"Unresolved Tensions in Papal-Episcopal Relations": New Anthology Maps Out the Terrain

Os Justi Press has just released a new book that will be of interest to many readers of this weblog: Unresolved Tensions in Papal-Episcopal Relations: Essays Occasioned by the Deposition of Bishop Joseph Strickland.

This book brings together essays and articles by 14 authors who wrestle with ecclesiological and canonical questions prompted by some of the tyrannical acts of Pope Francis, using this as a springboard for a broader consideration of the rights and duties of a bishop according to traditional theological sources.

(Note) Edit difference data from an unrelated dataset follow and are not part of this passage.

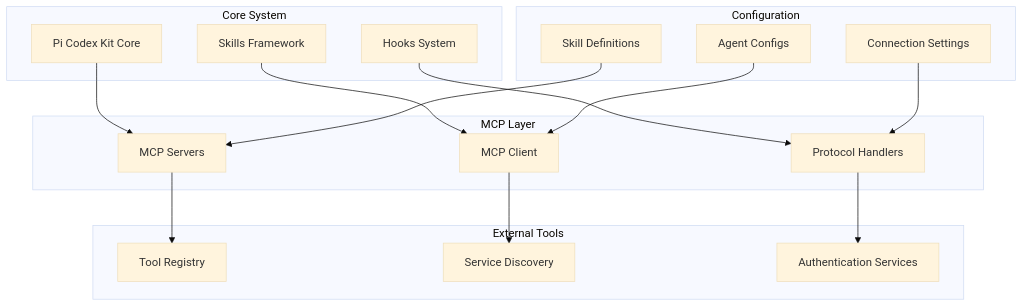
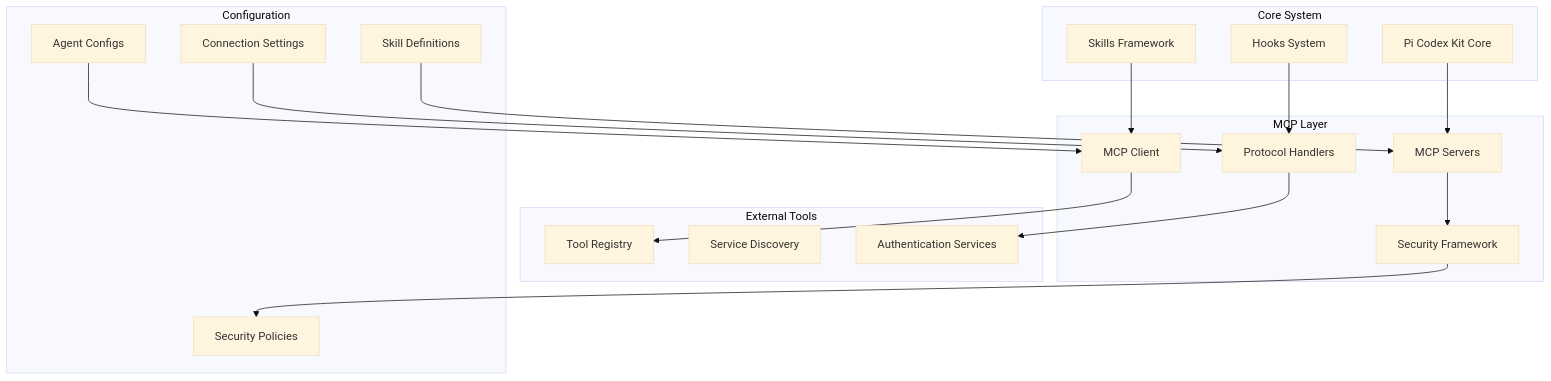
The first of 5 diagrams in .qoder/repowiki/en/content/Core Architecture/MCP Server Integration.md (Sherlock-Shi/pi-codex-kit), drawn with Mermaid (base theme) before and after one commit. The commit also changed other lines of this file and 47 other files, not shown here.

````diff
--- a/.qoder/repowiki/en/content/Core Architecture/MCP Server Integration.md
+++ b/.qoder/repowiki/en/content/Core Architecture/MCP Server Integration.md
@@ -33,32 +43,35 @@
 ```mermaid
 graph TB
 subgraph "Core System"
 A[Pi Codex Kit Core]
 B[Skills Framework]
 C[Hooks System]
 end
 subgraph "MCP Layer"
 D[MCP Servers]
 E[MCP Client]
 F[Protocol Handlers]
+G[Security Framework]
 end
 subgraph "External Tools"
-G[Tool Registry]
-H[Service Discovery]
-I[Authentication Services]
+H[Tool Registry]
+I[Service Discovery]
+J[Authentication Services]
 end
 subgraph "Configuration"
-J[Skill Definitions]
-K[Agent Configs]
-L[Connection Settings]
+K[Skill Definitions]
+L[Agent Configs]
+M[Connection Settings]
+N[Security Policies]
 end
 A --> D
 B --> E
 C --> F
 D --> G
 E --> H
-F --> I
-J --> D
-K --> E
-L --> F
+F --> J
+G --> N
+K --> D
+L --> E
+M --> F
 ```
````
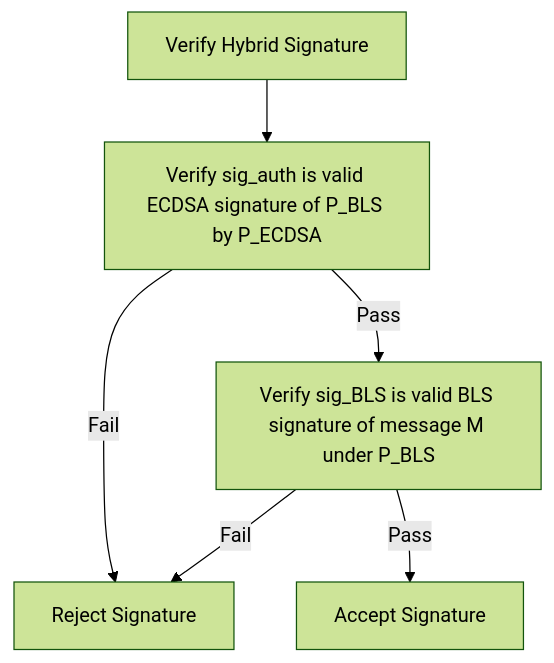
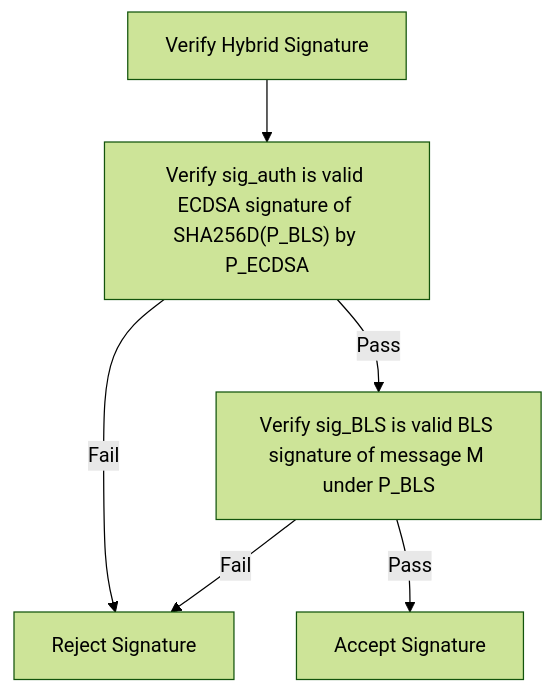
The diagram in doc/ktips/KTIP-0005_PoBLS.md (bedri/KristaTech-KRISTA), drawn with Mermaid (forest theme) before and after one commit. The commit also changed other lines of this file and 88 other files, not shown here.

````diff
--- a/doc/ktips/KTIP-0005_PoBLS.md
+++ b/doc/ktips/KTIP-0005_PoBLS.md
@@ -62,8 +62,8 @@
 ```mermaid
 graph TD
-    Start["Verify Hybrid Signature"] --> CheckECDSA["Verify sig_auth is valid ECDSA signature of P_BLS by P_ECDSA"]
+    Start["Verify Hybrid Signature"] --> CheckECDSA["Verify sig_auth is valid ECDSA signature of SHA256D(P_BLS) by P_ECDSA"]
     CheckECDSA -- "Fail" --> Reject["Reject Signature"]
     CheckECDSA -- "Pass" --> CheckBLS["Verify sig_BLS is valid BLS signature of message M under P_BLS"]
     CheckBLS -- "Fail" --> Reject
     CheckBLS -- "Pass" --> Accept["Accept Signature"]
 ```
````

The centerpiece of the book is the respectful but intense debate between José Ureta and John Lamont concerning whether a bishop unjustly deposed should accept his deposition as a valid act of papal jurisdictional primacy (even if it be an illicit or sinful one), or should rather refuse to acknowledge it and remain in his see. Ureta argues for the former position, Lamont for the latter. Each marshals quotes from classic authors on behalf of his side. It’s one of the best high-level debates I’ve seen in years. Several of these pieces by Ureta and Lamont appeared first at Rorate Caeli. They are given definitive form in the book.

While I agree with Lamont’s position, I do recognize that Ureta’s counterpoints deserve the serious consideration of any Catholic thinker who seeks the truth in these difficult and subtle topics.

Stepping back to look at the anthology as a whole, I will simply say, as one who reads widely and voraciously, that there is nothing like this book in print. I’m not even sure there’s ever been anything like it. The spirit of ultramontanism that has dominated for over 150 years has blocked earnest inquiry into the inherent and (to a degree) independent authority of bishops by crying “conciliarism!” or “Gallicanism!” the moment someone dares to suggest that the papacy may not be an absolute monarchy from which all ecclesial power flows.

Some progressives around the time of Vatican II were keen to cut the liberal bishops loose from Rome, but their motivations were evil and their arguments puerile. This book is different, as it delves into Church history, theology, and canon law to understand the mutual relations, rights, and responsibilities of the pope and the bishops toward each other and toward the Mystical Body of Christ, which is prior to and determinative of their offices.

In particular, serious attention is given to the Bishop Strickland case, with theologians and canonists demonstrating the injustice and irregularity of his removal.

Unresolved Tensions features an incisive Foreword by Dr. Joseph Shaw, which appears for the first time in the book; a preface; 17 chapters; an epilogue; 4 appendices; a bibliography; and an index. Here is the Table of Contents:

Available in paperback, hardcover, or ebook.

To peek inside, and to order, go to Os Justi Press, or to Amazon (the paperback and hardcover listings aren't yet linked). Of course, the book can be found on any Amazon site across the world.

It is high time these questions are debated with the care and depth they require, for much is at stake in knowing, and following, the truth of the matter.